Books can also offer what many of us so long to hear when our hearts are aching: I understand. In the days and weeks, even months, after I met this man, I searched the quotes section on Goodreads over and over, desperate for words that would express something of what I felt. I’m not sure why: to legitimate my emotions, to explain them to myself or to others, to feel less alone and less crazy? Probably all of those things.


I ended up writing a whole novel around this idea, and I’m still not sure I have the answer, but questions like this are valuable to think about, to journal about, to ponder as we process what’s going on inside us so that we can move on.


Books clue us in to what might be our emotional journey, illuminating the path ahead. Take, for example, Christina Haag’s beautiful memoir of her time with JFK Jr, Come to the Edge. “I did not know how long it took to get over such a love,” she writes, “and that even when you did, when you loved again, you would always carry a sliver of it in your stitched-together heart.” There is so much wisdom in that.  There’s also a signpost for what’s to come for me. And hope of a different kind: permission to move on because moving on does not invalidate what I once felt. It has forever changed me, and I will carry that with me through my life.

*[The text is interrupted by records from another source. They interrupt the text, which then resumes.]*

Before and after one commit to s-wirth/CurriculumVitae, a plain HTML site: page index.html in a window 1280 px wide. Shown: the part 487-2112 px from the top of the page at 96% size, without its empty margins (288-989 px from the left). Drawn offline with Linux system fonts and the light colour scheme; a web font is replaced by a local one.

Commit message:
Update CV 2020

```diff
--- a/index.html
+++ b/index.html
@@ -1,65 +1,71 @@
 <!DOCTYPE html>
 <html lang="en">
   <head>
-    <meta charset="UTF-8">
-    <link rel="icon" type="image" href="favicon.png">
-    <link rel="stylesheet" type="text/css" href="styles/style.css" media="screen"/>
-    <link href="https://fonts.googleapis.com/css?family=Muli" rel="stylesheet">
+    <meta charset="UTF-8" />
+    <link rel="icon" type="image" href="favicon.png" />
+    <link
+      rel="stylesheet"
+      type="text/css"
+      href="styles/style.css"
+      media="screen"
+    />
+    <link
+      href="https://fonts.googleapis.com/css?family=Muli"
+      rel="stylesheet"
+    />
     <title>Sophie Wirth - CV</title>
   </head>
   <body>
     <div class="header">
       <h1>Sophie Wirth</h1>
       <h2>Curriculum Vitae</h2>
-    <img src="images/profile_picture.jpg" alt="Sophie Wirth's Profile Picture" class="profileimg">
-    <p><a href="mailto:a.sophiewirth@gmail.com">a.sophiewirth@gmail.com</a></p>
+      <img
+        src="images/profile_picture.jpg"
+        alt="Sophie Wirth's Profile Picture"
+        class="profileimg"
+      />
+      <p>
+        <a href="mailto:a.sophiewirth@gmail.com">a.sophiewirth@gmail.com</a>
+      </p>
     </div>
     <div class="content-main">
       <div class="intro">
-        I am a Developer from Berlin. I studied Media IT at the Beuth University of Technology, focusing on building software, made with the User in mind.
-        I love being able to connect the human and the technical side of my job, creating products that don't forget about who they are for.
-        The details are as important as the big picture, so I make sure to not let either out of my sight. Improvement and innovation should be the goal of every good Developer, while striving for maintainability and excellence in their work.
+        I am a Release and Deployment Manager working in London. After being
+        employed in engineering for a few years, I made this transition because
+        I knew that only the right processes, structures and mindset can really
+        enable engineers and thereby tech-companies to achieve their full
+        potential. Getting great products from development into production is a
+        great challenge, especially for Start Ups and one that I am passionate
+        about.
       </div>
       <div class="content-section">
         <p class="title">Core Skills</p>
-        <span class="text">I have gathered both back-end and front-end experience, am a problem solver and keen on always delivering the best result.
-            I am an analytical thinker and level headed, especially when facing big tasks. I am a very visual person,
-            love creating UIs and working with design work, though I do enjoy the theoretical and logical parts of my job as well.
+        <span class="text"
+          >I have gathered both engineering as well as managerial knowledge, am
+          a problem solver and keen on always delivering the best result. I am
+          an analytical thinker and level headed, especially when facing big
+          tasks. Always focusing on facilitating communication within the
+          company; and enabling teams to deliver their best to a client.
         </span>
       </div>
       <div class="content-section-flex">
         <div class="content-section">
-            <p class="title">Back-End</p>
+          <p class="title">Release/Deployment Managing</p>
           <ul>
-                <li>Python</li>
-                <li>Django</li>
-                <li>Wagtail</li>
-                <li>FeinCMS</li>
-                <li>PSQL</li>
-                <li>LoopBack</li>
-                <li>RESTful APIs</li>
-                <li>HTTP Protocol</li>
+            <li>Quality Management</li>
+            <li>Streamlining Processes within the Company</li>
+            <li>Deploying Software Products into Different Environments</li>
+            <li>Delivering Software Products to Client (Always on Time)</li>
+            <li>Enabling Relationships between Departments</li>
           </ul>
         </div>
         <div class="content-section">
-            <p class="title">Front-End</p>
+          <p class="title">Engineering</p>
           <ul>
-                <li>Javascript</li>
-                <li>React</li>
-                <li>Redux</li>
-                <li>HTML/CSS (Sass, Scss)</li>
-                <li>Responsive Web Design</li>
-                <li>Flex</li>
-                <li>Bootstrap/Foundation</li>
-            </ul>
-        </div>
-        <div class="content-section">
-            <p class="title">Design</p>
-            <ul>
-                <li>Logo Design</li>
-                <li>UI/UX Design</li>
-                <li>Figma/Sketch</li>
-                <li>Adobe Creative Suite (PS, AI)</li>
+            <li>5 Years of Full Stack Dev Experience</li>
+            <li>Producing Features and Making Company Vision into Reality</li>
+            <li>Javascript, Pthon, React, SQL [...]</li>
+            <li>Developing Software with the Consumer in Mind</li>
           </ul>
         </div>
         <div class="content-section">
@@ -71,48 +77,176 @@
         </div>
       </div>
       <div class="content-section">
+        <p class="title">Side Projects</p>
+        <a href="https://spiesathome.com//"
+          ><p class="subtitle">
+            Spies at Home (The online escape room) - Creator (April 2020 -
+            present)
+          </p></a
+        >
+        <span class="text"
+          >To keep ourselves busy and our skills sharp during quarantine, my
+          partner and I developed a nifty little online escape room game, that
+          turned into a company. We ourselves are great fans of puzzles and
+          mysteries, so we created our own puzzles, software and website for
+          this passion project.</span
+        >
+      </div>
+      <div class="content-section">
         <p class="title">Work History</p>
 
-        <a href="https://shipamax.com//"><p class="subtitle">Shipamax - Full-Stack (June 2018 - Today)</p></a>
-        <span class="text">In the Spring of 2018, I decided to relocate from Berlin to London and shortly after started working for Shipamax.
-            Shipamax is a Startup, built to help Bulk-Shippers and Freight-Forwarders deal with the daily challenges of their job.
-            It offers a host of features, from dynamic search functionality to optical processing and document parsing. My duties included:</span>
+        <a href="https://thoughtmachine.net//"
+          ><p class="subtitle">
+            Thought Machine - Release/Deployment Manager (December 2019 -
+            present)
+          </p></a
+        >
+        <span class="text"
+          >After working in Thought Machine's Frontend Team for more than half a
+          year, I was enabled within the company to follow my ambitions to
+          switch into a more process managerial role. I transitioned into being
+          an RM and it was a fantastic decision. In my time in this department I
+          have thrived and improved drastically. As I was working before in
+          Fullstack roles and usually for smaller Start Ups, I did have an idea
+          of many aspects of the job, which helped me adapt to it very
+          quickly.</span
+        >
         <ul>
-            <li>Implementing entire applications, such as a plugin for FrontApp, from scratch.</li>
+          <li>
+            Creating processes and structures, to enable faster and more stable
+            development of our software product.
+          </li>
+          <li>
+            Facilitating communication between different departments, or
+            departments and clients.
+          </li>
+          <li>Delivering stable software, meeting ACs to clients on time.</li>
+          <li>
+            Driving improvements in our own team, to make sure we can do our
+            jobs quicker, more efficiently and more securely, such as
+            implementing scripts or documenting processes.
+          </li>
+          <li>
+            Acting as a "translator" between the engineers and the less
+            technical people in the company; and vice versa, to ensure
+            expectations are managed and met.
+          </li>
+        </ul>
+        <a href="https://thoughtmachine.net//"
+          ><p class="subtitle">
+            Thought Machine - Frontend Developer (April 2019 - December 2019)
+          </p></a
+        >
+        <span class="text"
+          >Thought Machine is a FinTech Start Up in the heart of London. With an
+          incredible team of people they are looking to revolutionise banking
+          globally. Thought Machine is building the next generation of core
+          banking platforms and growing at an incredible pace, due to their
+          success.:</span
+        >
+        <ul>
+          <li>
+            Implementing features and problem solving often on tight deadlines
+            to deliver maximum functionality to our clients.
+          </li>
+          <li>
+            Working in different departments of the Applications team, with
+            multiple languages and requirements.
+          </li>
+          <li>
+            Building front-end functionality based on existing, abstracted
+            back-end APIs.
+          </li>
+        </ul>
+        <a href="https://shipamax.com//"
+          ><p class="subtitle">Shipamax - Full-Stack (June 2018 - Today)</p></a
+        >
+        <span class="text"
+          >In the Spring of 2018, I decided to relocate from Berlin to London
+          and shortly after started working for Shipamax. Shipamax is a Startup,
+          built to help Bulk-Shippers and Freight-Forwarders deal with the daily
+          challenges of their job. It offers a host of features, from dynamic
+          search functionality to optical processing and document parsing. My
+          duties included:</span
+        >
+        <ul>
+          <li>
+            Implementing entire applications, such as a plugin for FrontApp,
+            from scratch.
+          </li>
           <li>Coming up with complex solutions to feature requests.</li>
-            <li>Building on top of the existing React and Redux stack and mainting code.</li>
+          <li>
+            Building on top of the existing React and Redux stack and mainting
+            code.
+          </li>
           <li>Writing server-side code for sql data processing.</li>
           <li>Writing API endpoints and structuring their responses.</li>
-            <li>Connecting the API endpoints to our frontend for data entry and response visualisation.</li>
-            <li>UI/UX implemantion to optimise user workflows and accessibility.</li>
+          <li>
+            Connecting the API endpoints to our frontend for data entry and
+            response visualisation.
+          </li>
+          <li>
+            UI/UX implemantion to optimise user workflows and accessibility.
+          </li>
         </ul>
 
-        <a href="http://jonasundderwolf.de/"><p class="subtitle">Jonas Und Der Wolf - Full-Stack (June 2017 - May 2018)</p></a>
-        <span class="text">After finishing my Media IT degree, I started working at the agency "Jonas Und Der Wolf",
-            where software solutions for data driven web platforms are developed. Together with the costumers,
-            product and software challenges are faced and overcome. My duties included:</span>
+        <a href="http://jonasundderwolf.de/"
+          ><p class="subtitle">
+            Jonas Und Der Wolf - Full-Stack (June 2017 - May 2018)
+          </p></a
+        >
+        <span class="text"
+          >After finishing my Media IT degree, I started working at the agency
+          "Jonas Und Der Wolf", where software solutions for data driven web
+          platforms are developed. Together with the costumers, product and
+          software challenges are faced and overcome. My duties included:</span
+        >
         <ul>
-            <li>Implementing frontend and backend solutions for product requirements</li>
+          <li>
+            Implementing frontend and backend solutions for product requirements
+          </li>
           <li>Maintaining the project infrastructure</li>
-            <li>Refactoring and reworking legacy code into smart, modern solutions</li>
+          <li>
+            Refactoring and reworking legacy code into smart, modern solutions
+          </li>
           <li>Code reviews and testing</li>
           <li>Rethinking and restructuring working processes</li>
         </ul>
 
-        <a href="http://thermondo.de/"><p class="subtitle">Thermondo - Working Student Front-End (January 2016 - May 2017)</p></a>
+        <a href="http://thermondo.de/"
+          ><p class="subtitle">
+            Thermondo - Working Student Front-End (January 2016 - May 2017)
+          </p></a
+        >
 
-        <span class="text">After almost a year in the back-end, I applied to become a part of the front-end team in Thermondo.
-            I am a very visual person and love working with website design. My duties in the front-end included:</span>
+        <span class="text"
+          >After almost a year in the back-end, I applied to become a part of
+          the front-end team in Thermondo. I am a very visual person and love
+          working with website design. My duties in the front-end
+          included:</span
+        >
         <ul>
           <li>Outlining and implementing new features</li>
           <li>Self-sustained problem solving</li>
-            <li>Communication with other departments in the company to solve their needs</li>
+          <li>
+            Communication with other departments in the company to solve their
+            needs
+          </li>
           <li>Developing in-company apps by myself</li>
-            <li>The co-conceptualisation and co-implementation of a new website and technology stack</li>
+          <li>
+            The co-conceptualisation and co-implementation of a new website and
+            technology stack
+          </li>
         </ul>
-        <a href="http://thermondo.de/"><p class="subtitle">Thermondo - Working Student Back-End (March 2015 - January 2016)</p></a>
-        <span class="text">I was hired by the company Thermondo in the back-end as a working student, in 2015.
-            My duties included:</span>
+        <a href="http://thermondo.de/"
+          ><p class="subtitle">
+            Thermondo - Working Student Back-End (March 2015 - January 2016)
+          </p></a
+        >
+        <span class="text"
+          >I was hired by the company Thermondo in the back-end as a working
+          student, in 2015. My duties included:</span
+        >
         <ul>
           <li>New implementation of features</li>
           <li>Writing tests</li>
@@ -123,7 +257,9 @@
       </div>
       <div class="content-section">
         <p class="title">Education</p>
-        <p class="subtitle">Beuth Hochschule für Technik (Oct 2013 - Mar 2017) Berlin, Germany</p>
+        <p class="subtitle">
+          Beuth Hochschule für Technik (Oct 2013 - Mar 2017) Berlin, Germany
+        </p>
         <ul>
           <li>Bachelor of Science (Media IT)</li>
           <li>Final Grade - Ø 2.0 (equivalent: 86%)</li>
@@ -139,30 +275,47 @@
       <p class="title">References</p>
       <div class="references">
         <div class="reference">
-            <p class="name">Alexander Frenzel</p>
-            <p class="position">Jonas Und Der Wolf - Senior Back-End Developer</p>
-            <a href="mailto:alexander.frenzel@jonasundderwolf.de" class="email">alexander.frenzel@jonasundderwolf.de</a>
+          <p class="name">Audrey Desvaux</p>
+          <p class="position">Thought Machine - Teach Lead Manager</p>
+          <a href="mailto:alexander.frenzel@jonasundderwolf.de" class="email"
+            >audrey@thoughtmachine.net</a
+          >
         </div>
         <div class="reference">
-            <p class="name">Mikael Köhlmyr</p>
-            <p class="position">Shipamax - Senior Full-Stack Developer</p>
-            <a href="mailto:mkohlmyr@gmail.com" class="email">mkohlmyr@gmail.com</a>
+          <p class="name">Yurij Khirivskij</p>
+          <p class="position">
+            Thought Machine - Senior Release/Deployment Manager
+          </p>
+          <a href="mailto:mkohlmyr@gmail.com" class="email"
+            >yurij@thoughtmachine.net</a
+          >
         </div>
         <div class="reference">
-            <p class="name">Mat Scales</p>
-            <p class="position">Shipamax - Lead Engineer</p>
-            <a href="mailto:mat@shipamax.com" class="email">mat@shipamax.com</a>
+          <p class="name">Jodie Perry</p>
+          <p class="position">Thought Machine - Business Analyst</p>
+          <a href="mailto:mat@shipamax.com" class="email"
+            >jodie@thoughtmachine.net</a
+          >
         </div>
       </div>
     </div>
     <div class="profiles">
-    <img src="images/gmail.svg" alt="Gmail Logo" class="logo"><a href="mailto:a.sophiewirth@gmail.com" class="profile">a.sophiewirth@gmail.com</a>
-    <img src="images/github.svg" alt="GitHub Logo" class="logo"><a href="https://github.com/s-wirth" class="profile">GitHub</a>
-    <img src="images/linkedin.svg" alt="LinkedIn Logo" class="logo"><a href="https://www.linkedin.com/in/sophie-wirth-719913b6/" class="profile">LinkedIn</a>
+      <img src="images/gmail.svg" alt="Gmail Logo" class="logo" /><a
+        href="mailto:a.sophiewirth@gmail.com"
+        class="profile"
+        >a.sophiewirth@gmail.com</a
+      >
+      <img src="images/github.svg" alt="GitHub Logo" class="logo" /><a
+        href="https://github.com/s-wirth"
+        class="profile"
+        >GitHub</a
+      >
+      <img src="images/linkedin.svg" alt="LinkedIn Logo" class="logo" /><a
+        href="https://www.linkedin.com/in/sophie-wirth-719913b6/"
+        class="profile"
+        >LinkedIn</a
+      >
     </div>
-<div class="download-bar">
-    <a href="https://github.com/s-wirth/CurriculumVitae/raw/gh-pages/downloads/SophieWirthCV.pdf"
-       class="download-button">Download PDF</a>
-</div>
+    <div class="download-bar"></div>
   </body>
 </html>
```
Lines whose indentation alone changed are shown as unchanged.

Books can also help us to process. “Why is love intensified by absence?” Clare asks in The Time Traveler’s Wife. Or, elsewhere, “But don’t you think that it’s better to be extremely happy for a short while, even if you lose it, than to be just okay for your whole life?” I ended up writing a whole novel around this idea, and I’m still not sure I have the answer, but questions like this are valuable to think about, to journal about, to ponder as we process what’s going on inside us so that we can move on.

Because, as the narrator puts it in Arthur Phillips’ haunting, tender The Song Is You, “How much of life could he spend aching? Aching is not a stable condition; it must resolve into something.” In the end, he might be right. And books are there for us, to help this resolution.